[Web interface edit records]

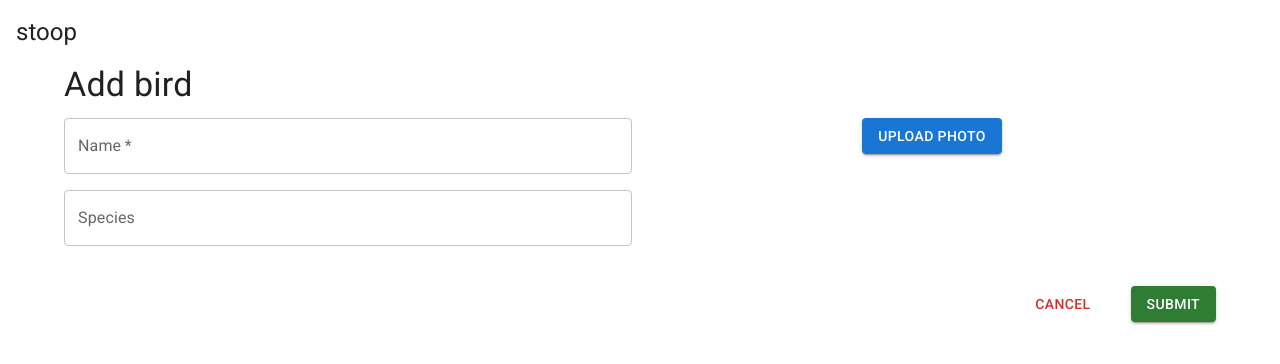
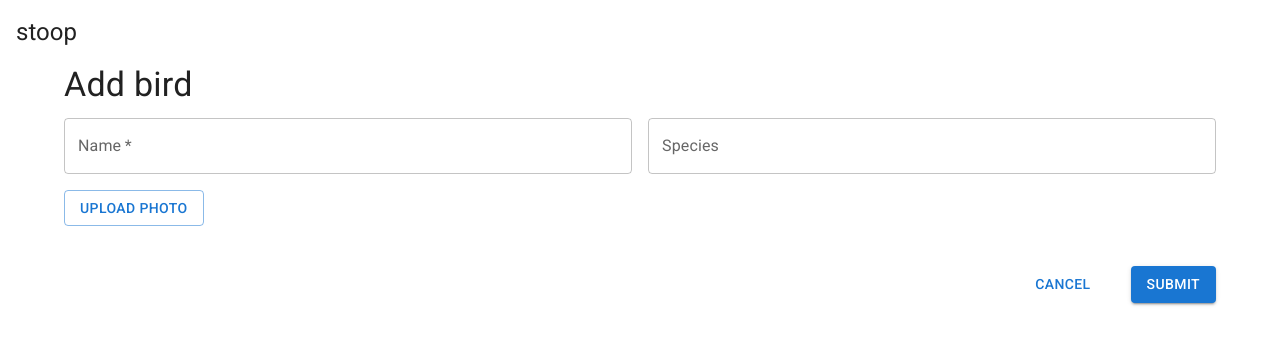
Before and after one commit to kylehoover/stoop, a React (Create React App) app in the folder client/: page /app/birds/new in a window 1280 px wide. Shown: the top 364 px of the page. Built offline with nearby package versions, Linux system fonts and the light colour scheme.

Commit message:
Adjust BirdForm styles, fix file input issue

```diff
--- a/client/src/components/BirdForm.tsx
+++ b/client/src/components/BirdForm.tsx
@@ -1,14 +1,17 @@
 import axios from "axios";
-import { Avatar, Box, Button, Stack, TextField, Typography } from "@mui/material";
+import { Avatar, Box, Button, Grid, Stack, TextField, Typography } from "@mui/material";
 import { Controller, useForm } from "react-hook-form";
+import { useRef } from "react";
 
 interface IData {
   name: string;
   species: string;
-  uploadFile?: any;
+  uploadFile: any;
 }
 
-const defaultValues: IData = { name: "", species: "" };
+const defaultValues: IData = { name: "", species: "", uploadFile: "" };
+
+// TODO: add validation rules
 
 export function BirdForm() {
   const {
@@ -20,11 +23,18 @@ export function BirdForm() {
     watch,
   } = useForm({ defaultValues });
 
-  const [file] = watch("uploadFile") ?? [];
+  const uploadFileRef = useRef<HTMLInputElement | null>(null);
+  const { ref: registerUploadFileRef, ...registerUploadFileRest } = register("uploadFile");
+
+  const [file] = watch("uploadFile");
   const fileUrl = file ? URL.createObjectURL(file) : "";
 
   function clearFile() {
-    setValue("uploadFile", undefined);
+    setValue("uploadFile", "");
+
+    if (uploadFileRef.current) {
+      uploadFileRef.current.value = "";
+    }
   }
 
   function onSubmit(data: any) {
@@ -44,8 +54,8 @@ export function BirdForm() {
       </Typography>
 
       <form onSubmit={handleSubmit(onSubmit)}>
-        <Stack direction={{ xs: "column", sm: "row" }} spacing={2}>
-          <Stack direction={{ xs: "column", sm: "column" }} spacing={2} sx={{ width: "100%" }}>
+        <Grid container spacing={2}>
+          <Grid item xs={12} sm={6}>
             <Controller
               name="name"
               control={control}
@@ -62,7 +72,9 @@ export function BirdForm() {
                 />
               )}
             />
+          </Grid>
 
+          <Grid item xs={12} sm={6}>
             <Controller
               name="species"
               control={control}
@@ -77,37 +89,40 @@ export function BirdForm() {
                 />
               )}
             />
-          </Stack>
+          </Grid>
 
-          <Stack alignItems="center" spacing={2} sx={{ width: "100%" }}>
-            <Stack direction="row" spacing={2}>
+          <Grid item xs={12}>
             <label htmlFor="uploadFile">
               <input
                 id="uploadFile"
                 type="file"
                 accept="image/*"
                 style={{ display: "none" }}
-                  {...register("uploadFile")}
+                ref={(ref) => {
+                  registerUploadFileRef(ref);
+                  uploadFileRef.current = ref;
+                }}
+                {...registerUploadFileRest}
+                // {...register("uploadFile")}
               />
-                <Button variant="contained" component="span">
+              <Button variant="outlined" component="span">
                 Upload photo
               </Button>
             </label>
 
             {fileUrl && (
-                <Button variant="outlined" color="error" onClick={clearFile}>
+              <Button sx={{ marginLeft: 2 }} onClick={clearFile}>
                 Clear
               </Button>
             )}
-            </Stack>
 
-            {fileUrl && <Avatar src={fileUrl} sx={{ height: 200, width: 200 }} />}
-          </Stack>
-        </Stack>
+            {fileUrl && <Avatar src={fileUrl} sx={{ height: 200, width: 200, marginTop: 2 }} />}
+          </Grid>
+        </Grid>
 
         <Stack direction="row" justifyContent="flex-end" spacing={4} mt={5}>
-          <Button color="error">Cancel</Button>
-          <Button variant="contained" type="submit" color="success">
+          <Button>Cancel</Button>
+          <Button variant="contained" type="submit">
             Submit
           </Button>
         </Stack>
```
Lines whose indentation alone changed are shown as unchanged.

(Instructions to follow):
Which of the lines above carry the string "spacing"? Copy every one.

(Final answer):
-        <Stack direction={{ xs: "column", sm: "row" }} spacing={2}>
-          <Stack direction={{ xs: "column", sm: "column" }} spacing={2} sx={{ width: "100%" }}>
+        <Grid container spacing={2}>
-          <Stack alignItems="center" spacing={2} sx={{ width: "100%" }}>
-            <Stack direction="row" spacing={2}>
         <Stack direction="row" justifyContent="flex-end" spacing={4} mt={5}>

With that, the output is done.